Unwin was trapped, and unable to move. He tried in vain to move his body, but the weight of the dirt was too much. His head was exposed, but he was below the ground line by a good two feet, so could not be seen by people passing by, unless they actually looked inside the grave.
Unwin called out, but the weight of the dirt on his chest made it hard to do so, but he persevered in the hope someone might hear him.
In another part of the cemetery, Mr Kelly and Mr Topham were also at work. Mr Kelly thought he heard some odd noises travelling on the wind and went to investigate them. He followed the moans and groans and soon discovered Unwin buried to the neck in someone else’s grave.
Kelly called Topham over and the two men worked with great urgency to free Unwin. An adjoining monument was threatening to collapse into the hole onto Unwin after the dirt had shifted trapping Unwin.
Two men passing by, Mr Lewis and Mr Driscoll noticed the commotion and ran into the cemetery to offer his assistance. Mr Topham was sent into town to retrieve some brandy for Unwin to relieve his exhaustion.
Another passer-by Mr Eustace also offered to help.
While the men were digging to free Unwin, the ground caved in a few times, further destabilising the already precarious position of the nearby monument.
Unwin indicated to the men that one of his legs was seriously injured as it had begun to burn. A local doctor was sent for.
After an hour and a half of digging, Unwin was finally freed from the grave, he was exhausted and had suffered a broken right leg.
It was many weeks before Unwin returned to work.
Researched and written by Allen Tiller © 2019

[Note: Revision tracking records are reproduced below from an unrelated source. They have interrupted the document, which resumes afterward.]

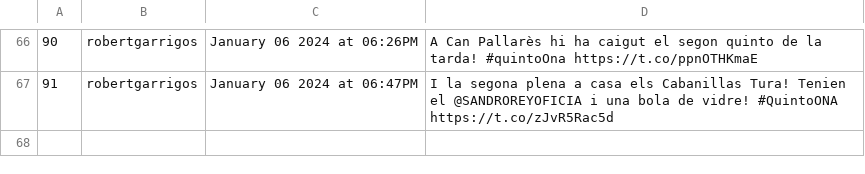
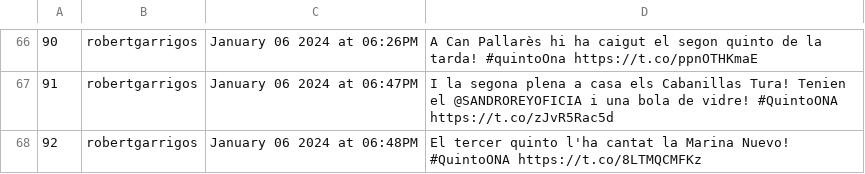
Before and after one commit to Ona-Codinenca/Entrades_twitter, a CSV file: issues.csv, drawn as a sheet; only a part is shown, gaps mark what is left out; the diff names each change by its address in the sheet, - before the commit and + after, or states it on an @@ line.

```diff
--- a/issues.csv
+++ b/issues.csv
+row 68: 92 | robertgarrigos | January 06 2024 at 06:48PM | El tercer quinto l'ha cantat la Marina Nuevo! #QuintoONA https://t.co/8LTMQCMFKz
```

‘A MAN BURIED ALIVE.’, South Australian Chronicle, (28 October 1893), p. 21.
‘A GRAVEDIGGER BURIED.’, South Australian Register, (27 October 1893), p. 5.
‘A GRAVEDIGGER BURIED.’, Evening Journal, (27 October 1893), p. 3
‘The Border Watch,’, Border Watch, (28 October 1893), p. 2.